“Mrs. Adkins and I reached out to Keep Cincinnati Beautiful to talk about the redevelopment of the Flat Iron building in Five Points and the opportunity to create a mural there,” Rhiney says. “With funding from Safe Routes to Schools, we created a mural about education.”
“What is so beautiful about this partnership is that we engage the college students and involve people from our community,” Adkins says. “Evanston is the ‘educating community,’ where one can obtain an education from pre-K to a PhD. Public art has a teaching value, and the mural helps us tell the history of our community.”
Adkins and Rhiney began talking to ArtWorks last year about replacing an existing mural on Duck Creek Road at the Dana/Montgomery exit from I-71 north. The original mural, designed by local artist Jymi Bolden, was completed in 1992 and was showing its age. Adkins wanted a new mural that “paints a picture of what is actually going on in our community.”
As part of the design process, Rhiney says, “we did programs with some of the kids form Evanston Academy as well as community-based charettes with residents.”
Out of those sessions, Adkins says, came the themes for artist Jimi Jones to include in the mural: “Emphasis on the importance of family, education, spirituality and recreational activities.”
The location of the mural is a bit symbolic. The construction of I-71 in the 1970s resulted in the demolition of many Evanston homes and businesses and effectively divided the neighborhood in half.
“We focus on the positives,” Adkins says. “We’re looking toward the future and revitalizing our community. I hope the mural will draw some attention and that drivers will take that exit and really look at the mural.”
“We knew this was a very visible site,” Rhiney says. “We want the mural to be a piece that people could really engage in. There is a lot of detail that can only be appreciated when you get up close.”
As the mural nears completion, Evanston is still working to raise funds to support the project through an ArtWorks matching grant on the Power2Give website. The goal is to raise $5,000 by the end of the month, when the matching grant could bring the total to $10,000.

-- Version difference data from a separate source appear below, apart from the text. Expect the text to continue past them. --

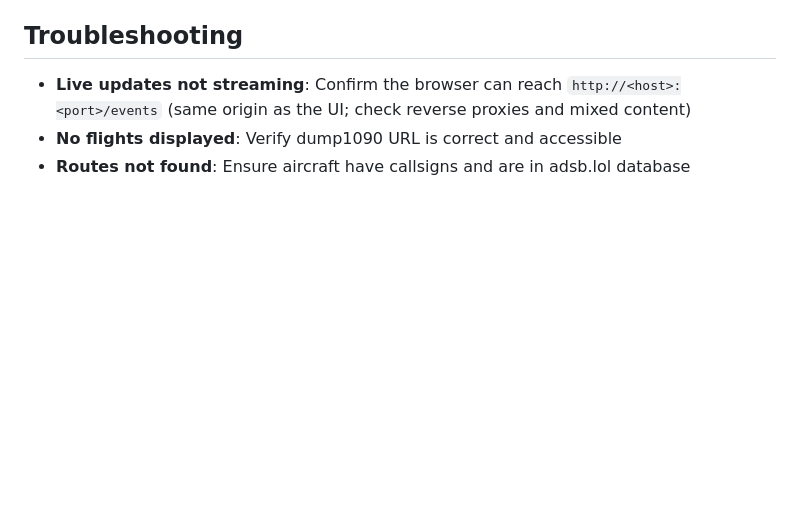
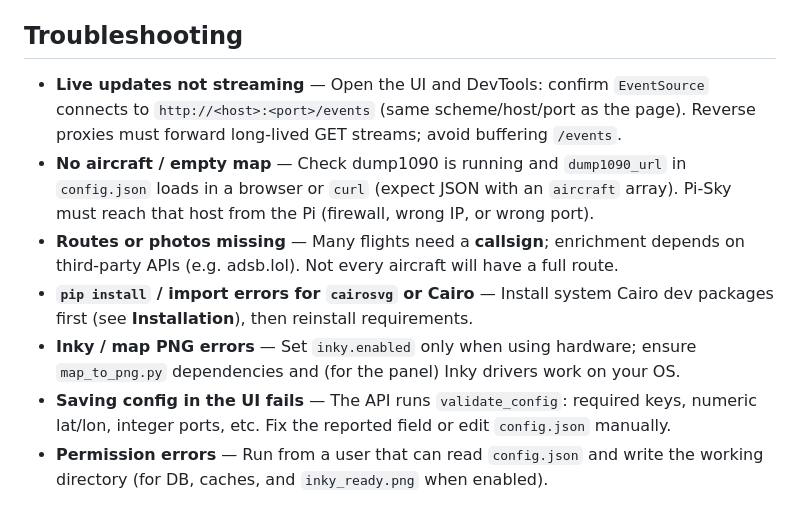
Before and after one commit to monkeymademe/pi-sky, a Markdown page: README.md, the part around one of its changes. Rendered like a GitHub page; blank space fills up the shorter version.

```diff
--- a/README.md
+++ b/README.md
@@ -230,6 +259,10 @@ python3 flight_info.py 3c55c7 EWG1AN
 
 ## Troubleshooting
 
-- **Live updates not streaming**: Confirm the browser can reach `http://<host>:<port>/events` (same origin as the UI; check reverse proxies and mixed content)
-- **No flights displayed**: Verify dump1090 URL is correct and accessible
-- **Routes not found**: Ensure aircraft have callsigns and are in adsb.lol database
+- **Live updates not streaming** — Open the UI and DevTools: confirm `EventSource` connects to `http://<host>:<port>/events` (same scheme/host/port as the page). Reverse proxies must forward long-lived GET streams; avoid buffering `/events`.
+- **No aircraft / empty map** — Check dump1090 is running and `dump1090_url` in `config.json` loads in a browser or `curl` (expect JSON with an `aircraft` array). Pi-Sky must reach that host from the Pi (firewall, wrong IP, or wrong port).
+- **Routes or photos missing** — Many flights need a **callsign**; enrichment depends on third-party APIs (e.g. adsb.lol). Not every aircraft will have a full route.
+- **`pip install` / import errors for `cairosvg` or Cairo** — Install system Cairo dev packages first (see **Installation**), then reinstall requirements.
+- **Inky / map PNG errors** — Set `inky.enabled` only when using hardware; ensure `map_to_png.py` dependencies and (for the panel) Inky drivers work on your OS.
+- **Saving config in the UI fails** — The API runs `validate_config`: required keys, numeric lat/lon, integer ports, etc. Fix the reported field or edit `config.json` manually.
+- **Permission errors** — Run from a user that can read `config.json` and write the working directory (for DB, caches, and `inky_ready.png` when enabled).
```
Also changed, not shown: other parts of README.md (+49 -20 lines).
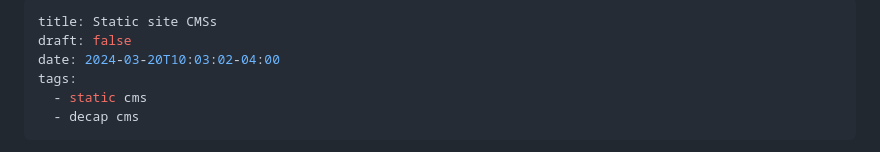
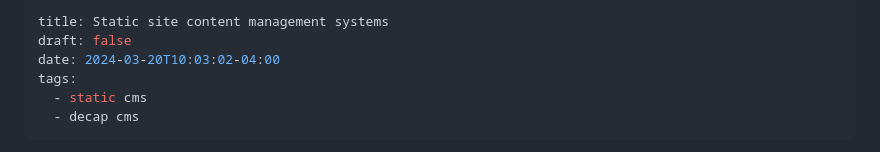
Before and after one commit to darby3/ntih-jan2020, a Markdown page: pages/posts/2024-03-20-static-site-cmss.md, the part around the change. Drawn GitHub-style.

Commit message:
Update Blog Page “2024-03-20-static-site-cmss”

```diff
--- a/pages/posts/2024-03-20-static-site-cmss.md
+++ b/pages/posts/2024-03-20-static-site-cmss.md
@@ -1,5 +1,5 @@
 ---
-title: Static site CMSs
+title: Static site content management systems
 draft: false
 date: 2024-03-20T10:03:02-04:00
 tags:
```
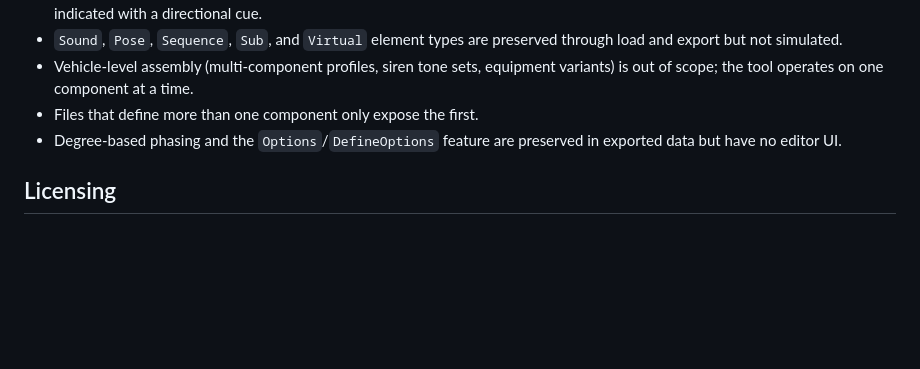
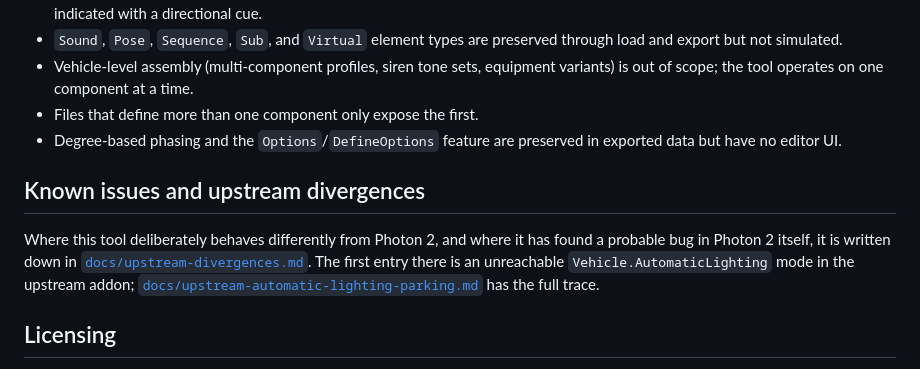
Before and after one commit to galaxine-senpai/p2-lightbar-sim, a Markdown page: README.md, the part around the change. Rendered like a GitHub page; blank space fills up the shorter version.

```diff
--- a/README.md
+++ b/README.md
@@ -166,6 +166,15 @@ functions over data and do not touch the DOM.
 - Degree-based phasing and the `Options`/`DefineOptions` feature are preserved
   in exported data but have no editor UI.
 
+## Known issues and upstream divergences
+
+Where this tool deliberately behaves differently from Photon 2, and where it has
+found a probable bug in Photon 2 itself, it is written down in
+[`docs/upstream-divergences.md`](docs/upstream-divergences.md). The first entry
+there is an unreachable `Vehicle.AutomaticLighting` mode in the upstream addon;
+[`docs/upstream-automatic-lighting-parking.md`](docs/upstream-automatic-lighting-parking.md)
+has the full trace.
+
 ## Licensing
 
 The bundled component Lua sources under `app/src/data/components/` are copied
```
Also changed, not shown: docs/upstream-automatic-lighting-parking.md (added, +237 -0 lines), docs/upstream-divergences.md (added, +49 -0 lines).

“The website helps us reach out to individual donors,” Rhiney says. “It helps us engage the community and give them ownership of the project.”
“We plan to have an official dedication of the mural,” Adkins says. “We hope that the artist and the ArtWorks apprentices who worked on the mural will be able to be there and really explain the process.”
Power2Give donors will also receive invitations to the event.
“It takes collaboration, partnership and of course money to do all these things that we would really like to see happen in our community,” Adkins says. “We encourage everyone that resides in the community who is able to do so, to get involved. Working together is very important. We have had our challenges, but we’re working toward making change.”

Read more articles by Julie Carpenter.

Julie Carpenter has a background in cultural heritage tourism, museums, and nonprofit organizations. She's the Executive Director of AIA Cincinnati.